Model: Marie Kelly
Cerebral Palsy, Deaf

I was born a twin in 1956 in Philadelphia. We were both very sick babies, and my sister died at five days old. I was diagnosed with Cerebral Palsy
around that time. I was part of a very big family, but as I was growing up, they realized I wasn’t responding, and I couldn’t hear them. I was Deaf
too. As a child, I couldn’t understand my family and was forced to read their lips.

For my physical disability, I used leg braces and crutches to walk and a wheelchair too. I went to a school for only students with disabilities
called Widener Memorial School. To talk, I typed, but it was hard since I didn’t understand my teachers. I had all kinds of therapy at school:
physical, occupational, and speech. Over the summers, I attended Variety Club camp, and this was where I was first introduced to finger
spelling and American Sign Language. To learn to communicate better, my mother took me to the Pennsylvania School for the Deaf. I took sign
language, cooking, and sewing. I was scared to be in this new place, but the staff was very encouraging.

After graduating in 1977, I went to Elwyn and was a good worker for twelve years. People assume I have cognitive issues, but I could show I
didn’t when I worked so hard. My mother’s health was deteriorating, but she was still helping me until she finally had to move into a nursing
home. Then my father had to help instead, but one day, he fell, and I had to use my old TTY relay to call my brother Mike and my sisters and
brothers. Dad could no longer help me care for myself, so Mike called my doctor, who suggested I try to get a spot at Inglis House, but there
would be a waiting list.

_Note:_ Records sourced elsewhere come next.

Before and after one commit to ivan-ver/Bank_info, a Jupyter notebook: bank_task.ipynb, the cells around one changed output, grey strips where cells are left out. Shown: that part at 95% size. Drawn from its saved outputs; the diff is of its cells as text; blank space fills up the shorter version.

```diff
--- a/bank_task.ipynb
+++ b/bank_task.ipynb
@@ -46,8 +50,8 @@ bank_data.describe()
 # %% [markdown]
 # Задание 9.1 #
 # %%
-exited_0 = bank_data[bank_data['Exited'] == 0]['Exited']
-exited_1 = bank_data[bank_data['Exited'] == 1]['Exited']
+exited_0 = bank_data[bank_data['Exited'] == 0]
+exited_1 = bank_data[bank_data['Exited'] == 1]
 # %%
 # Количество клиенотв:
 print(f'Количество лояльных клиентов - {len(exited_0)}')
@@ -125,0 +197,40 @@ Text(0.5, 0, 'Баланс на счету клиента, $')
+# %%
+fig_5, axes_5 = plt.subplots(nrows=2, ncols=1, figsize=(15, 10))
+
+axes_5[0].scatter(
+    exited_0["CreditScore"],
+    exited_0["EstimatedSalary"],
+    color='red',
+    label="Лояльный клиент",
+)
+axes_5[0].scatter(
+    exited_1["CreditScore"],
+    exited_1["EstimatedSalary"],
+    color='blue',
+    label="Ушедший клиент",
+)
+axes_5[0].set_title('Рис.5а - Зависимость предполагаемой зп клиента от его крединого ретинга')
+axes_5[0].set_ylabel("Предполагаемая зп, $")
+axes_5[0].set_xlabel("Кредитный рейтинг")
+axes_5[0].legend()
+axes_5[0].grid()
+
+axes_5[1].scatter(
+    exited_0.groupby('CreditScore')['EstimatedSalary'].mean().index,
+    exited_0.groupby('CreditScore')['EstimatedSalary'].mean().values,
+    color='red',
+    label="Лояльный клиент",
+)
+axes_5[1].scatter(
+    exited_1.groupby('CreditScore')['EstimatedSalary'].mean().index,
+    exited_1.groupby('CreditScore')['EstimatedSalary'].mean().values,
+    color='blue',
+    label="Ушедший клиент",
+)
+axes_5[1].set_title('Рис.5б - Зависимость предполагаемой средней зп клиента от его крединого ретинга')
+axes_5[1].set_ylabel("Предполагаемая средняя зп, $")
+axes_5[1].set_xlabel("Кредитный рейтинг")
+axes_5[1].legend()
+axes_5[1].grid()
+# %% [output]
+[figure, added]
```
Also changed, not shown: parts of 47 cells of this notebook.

While I waited to get a call from Inglis House, I alternated staying for two weeks in Overbrook with my sister Peggy, Kathy in New Jersey, and Terri
in Ocean City also in New Jersey. None of my siblings could do all of what I needed, so they rotated. They were still very stressed because I
saw them fight, and that made me feel sad and alone. We were all relieved when the call finally came saying Inglis House was ready for me.
Moving in took a little while for me to get comfortable, but I like living here now. I was even Treasurer of Resident Council for twelve years. I
worked to write checks for bills, and I helped residents mail bills and manage their bingo money.

In 1997, my father passed away, and my siblings came to tell me, and my mother followed suit in 1998. We mourned their passing and celebrate
their lives. I loved my parents very much and miss them.

“I have enjoyed being in the Bold Beauty Project, and in my picture I am at the Eagles parade because they are champions and I have the self portrait I painted.”


Photographed by William Jordan